What is being asked:
Print the entire listing. Each line must match the original exactly.

Extracted entries:
((

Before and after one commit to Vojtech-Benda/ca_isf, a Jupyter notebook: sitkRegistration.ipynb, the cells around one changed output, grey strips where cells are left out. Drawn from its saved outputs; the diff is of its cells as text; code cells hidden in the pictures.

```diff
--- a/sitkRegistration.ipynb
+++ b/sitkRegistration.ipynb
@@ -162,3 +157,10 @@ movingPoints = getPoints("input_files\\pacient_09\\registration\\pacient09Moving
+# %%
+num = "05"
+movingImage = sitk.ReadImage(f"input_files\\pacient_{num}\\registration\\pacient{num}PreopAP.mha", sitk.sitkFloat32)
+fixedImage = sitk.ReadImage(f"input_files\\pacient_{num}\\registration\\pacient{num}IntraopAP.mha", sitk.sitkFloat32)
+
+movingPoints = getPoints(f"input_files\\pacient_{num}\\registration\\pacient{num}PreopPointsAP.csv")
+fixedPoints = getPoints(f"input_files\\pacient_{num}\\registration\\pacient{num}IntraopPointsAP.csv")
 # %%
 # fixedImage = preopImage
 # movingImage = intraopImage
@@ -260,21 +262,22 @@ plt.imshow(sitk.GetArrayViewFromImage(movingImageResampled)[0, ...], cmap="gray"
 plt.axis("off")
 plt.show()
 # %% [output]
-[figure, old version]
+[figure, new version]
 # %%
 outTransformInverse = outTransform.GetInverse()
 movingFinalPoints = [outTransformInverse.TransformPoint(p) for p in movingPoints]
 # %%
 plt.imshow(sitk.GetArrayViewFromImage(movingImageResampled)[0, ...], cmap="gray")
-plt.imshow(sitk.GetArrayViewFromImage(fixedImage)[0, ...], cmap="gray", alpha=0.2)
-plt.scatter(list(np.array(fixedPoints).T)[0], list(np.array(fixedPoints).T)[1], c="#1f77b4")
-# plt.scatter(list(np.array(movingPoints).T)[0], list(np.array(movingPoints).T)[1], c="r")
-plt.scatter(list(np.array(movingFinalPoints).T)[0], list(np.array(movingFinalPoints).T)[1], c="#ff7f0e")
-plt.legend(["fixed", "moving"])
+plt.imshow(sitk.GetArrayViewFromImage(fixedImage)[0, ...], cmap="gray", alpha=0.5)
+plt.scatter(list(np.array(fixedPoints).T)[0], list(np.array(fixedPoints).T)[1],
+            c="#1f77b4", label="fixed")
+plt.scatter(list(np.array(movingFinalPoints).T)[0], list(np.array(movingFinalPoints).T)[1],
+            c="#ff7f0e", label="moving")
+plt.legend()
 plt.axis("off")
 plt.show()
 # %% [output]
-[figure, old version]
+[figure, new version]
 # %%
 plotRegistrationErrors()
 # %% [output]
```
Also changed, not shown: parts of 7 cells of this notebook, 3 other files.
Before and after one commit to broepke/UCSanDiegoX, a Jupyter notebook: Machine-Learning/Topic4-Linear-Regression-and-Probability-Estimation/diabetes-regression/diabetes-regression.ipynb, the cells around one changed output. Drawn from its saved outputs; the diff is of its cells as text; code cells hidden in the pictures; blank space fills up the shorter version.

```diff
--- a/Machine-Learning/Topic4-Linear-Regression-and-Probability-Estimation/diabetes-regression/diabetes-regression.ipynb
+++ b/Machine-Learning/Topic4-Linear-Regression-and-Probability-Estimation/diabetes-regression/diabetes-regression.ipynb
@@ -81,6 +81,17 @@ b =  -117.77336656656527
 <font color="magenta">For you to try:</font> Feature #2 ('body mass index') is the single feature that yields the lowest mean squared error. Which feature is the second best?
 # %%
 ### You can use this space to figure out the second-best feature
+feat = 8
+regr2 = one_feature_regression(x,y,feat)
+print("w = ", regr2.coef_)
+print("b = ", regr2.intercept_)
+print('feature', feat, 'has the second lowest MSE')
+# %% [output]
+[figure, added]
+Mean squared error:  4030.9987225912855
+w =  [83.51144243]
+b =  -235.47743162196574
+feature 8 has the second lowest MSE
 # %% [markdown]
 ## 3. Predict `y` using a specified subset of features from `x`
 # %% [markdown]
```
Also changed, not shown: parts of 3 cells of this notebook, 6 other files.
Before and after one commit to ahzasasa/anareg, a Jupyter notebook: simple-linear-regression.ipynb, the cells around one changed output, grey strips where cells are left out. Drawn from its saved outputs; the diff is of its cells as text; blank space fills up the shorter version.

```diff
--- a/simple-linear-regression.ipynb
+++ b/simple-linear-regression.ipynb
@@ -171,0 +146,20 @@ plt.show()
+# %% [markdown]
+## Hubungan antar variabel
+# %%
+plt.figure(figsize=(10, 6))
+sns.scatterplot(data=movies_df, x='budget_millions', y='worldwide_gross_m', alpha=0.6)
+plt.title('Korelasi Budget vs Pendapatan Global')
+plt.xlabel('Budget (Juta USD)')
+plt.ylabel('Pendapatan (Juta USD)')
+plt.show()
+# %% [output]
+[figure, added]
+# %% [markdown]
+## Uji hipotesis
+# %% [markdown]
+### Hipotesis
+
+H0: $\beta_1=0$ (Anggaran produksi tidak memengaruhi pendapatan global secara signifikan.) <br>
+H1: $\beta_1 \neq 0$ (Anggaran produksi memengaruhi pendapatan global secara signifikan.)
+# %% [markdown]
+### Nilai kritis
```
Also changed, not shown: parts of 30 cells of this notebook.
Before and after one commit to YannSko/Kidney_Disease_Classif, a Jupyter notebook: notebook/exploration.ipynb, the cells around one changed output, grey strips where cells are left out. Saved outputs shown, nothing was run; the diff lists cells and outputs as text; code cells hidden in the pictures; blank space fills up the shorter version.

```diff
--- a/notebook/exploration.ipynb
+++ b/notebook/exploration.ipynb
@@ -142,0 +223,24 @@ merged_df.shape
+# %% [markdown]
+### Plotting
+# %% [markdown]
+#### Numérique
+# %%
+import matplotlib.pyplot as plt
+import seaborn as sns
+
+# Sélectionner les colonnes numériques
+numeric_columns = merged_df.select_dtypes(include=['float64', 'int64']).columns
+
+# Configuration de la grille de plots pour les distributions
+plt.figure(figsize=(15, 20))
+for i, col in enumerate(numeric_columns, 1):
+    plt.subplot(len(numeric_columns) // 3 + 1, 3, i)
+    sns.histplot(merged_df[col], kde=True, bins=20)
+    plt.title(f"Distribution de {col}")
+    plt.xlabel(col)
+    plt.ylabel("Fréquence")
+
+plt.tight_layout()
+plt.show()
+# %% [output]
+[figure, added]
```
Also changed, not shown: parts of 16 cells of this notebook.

))

Task answer:
Before and after one commit to Vojtech-Benda/ca_isf, a Jupyter notebook: sitkRegistration.ipynb, the cells around one changed output, grey strips where cells are left out. Drawn from its saved outputs; the diff is of its cells as text; code cells hidden in the pictures.

```diff
--- a/sitkRegistration.ipynb
+++ b/sitkRegistration.ipynb
@@ -162,3 +157,10 @@ movingPoints = getPoints("input_files\\pacient_09\\registration\\pacient09Moving
+# %%
+num = "05"
+movingImage = sitk.ReadImage(f"input_files\\pacient_{num}\\registration\\pacient{num}PreopAP.mha", sitk.sitkFloat32)
+fixedImage = sitk.ReadImage(f"input_files\\pacient_{num}\\registration\\pacient{num}IntraopAP.mha", sitk.sitkFloat32)
+
+movingPoints = getPoints(f"input_files\\pacient_{num}\\registration\\pacient{num}PreopPointsAP.csv")
+fixedPoints = getPoints(f"input_files\\pacient_{num}\\registration\\pacient{num}IntraopPointsAP.csv")
 # %%
 # fixedImage = preopImage
 # movingImage = intraopImage
@@ -260,21 +262,22 @@ plt.imshow(sitk.GetArrayViewFromImage(movingImageResampled)[0, ...], cmap="gray"
 plt.axis("off")
 plt.show()
 # %% [output]
-[figure, old version]
+[figure, new version]
 # %%
 outTransformInverse = outTransform.GetInverse()
 movingFinalPoints = [outTransformInverse.TransformPoint(p) for p in movingPoints]
 # %%
 plt.imshow(sitk.GetArrayViewFromImage(movingImageResampled)[0, ...], cmap="gray")
-plt.imshow(sitk.GetArrayViewFromImage(fixedImage)[0, ...], cmap="gray", alpha=0.2)
-plt.scatter(list(np.array(fixedPoints).T)[0], list(np.array(fixedPoints).T)[1], c="#1f77b4")
-# plt.scatter(list(np.array(movingPoints).T)[0], list(np.array(movingPoints).T)[1], c="r")
-plt.scatter(list(np.array(movingFinalPoints).T)[0], list(np.array(movingFinalPoints).T)[1], c="#ff7f0e")
-plt.legend(["fixed", "moving"])
+plt.imshow(sitk.GetArrayViewFromImage(fixedImage)[0, ...], cmap="gray", alpha=0.5)
+plt.scatter(list(np.array(fixedPoints).T)[0], list(np.array(fixedPoints).T)[1],
+            c="#1f77b4", label="fixed")
+plt.scatter(list(np.array(movingFinalPoints).T)[0], list(np.array(movingFinalPoints).T)[1],
+            c="#ff7f0e", label="moving")
+plt.legend()
 plt.axis("off")
 plt.show()
 # %% [output]
-[figure, old version]
+[figure, new version]
 # %%
 plotRegistrationErrors()
 # %% [output]
```
Also changed, not shown: parts of 7 cells of this notebook, 3 other files.
Before and after one commit to broepke/UCSanDiegoX, a Jupyter notebook: Machine-Learning/Topic4-Linear-Regression-and-Probability-Estimation/diabetes-regression/diabetes-regression.ipynb, the cells around one changed output. Drawn from its saved outputs; the diff is of its cells as text; code cells hidden in the pictures; blank space fills up the shorter version.

```diff
--- a/Machine-Learning/Topic4-Linear-Regression-and-Probability-Estimation/diabetes-regression/diabetes-regression.ipynb
+++ b/Machine-Learning/Topic4-Linear-Regression-and-Probability-Estimation/diabetes-regression/diabetes-regression.ipynb
@@ -81,6 +81,17 @@ b =  -117.77336656656527
 <font color="magenta">For you to try:</font> Feature #2 ('body mass index') is the single feature that yields the lowest mean squared error. Which feature is the second best?
 # %%
 ### You can use this space to figure out the second-best feature
+feat = 8
+regr2 = one_feature_regression(x,y,feat)
+print("w = ", regr2.coef_)
+print("b = ", regr2.intercept_)
+print('feature', feat, 'has the second lowest MSE')
+# %% [output]
+[figure, added]
+Mean squared error:  4030.9987225912855
+w =  [83.51144243]
+b =  -235.47743162196574
+feature 8 has the second lowest MSE
 # %% [markdown]
 ## 3. Predict `y` using a specified subset of features from `x`
 # %% [markdown]
```
Also changed, not shown: parts of 3 cells of this notebook, 6 other files.
Before and after one commit to ahzasasa/anareg, a Jupyter notebook: simple-linear-regression.ipynb, the cells around one changed output, grey strips where cells are left out. Drawn from its saved outputs; the diff is of its cells as text; blank space fills up the shorter version.

```diff
--- a/simple-linear-regression.ipynb
+++ b/simple-linear-regression.ipynb
@@ -171,0 +146,20 @@ plt.show()
+# %% [markdown]
+## Hubungan antar variabel
+# %%
+plt.figure(figsize=(10, 6))
+sns.scatterplot(data=movies_df, x='budget_millions', y='worldwide_gross_m', alpha=0.6)
+plt.title('Korelasi Budget vs Pendapatan Global')
+plt.xlabel('Budget (Juta USD)')
+plt.ylabel('Pendapatan (Juta USD)')
+plt.show()
+# %% [output]
+[figure, added]
+# %% [markdown]
+## Uji hipotesis
+# %% [markdown]
+### Hipotesis
+
+H0: $\beta_1=0$ (Anggaran produksi tidak memengaruhi pendapatan global secara signifikan.) <br>
+H1: $\beta_1 \neq 0$ (Anggaran produksi memengaruhi pendapatan global secara signifikan.)
+# %% [markdown]
+### Nilai kritis
```
Also changed, not shown: parts of 30 cells of this notebook.
Before and after one commit to YannSko/Kidney_Disease_Classif, a Jupyter notebook: notebook/exploration.ipynb, the cells around one changed output, grey strips where cells are left out. Saved outputs shown, nothing was run; the diff lists cells and outputs as text; code cells hidden in the pictures; blank space fills up the shorter version.

```diff
--- a/notebook/exploration.ipynb
+++ b/notebook/exploration.ipynb
@@ -142,0 +223,24 @@ merged_df.shape
+# %% [markdown]
+### Plotting
+# %% [markdown]
+#### Numérique
+# %%
+import matplotlib.pyplot as plt
+import seaborn as sns
+
+# Sélectionner les colonnes numériques
+numeric_columns = merged_df.select_dtypes(include=['float64', 'int64']).columns
+
+# Configuration de la grille de plots pour les distributions
+plt.figure(figsize=(15, 20))
+for i, col in enumerate(numeric_columns, 1):
+    plt.subplot(len(numeric_columns) // 3 + 1, 3, i)
+    sns.histplot(merged_df[col], kde=True, bins=20)
+    plt.title(f"Distribution de {col}")
+    plt.xlabel(col)
+    plt.ylabel("Fréquence")
+
+plt.tight_layout()
+plt.show()
+# %% [output]
+[figure, added]
```
Also changed, not shown: parts of 16 cells of this notebook.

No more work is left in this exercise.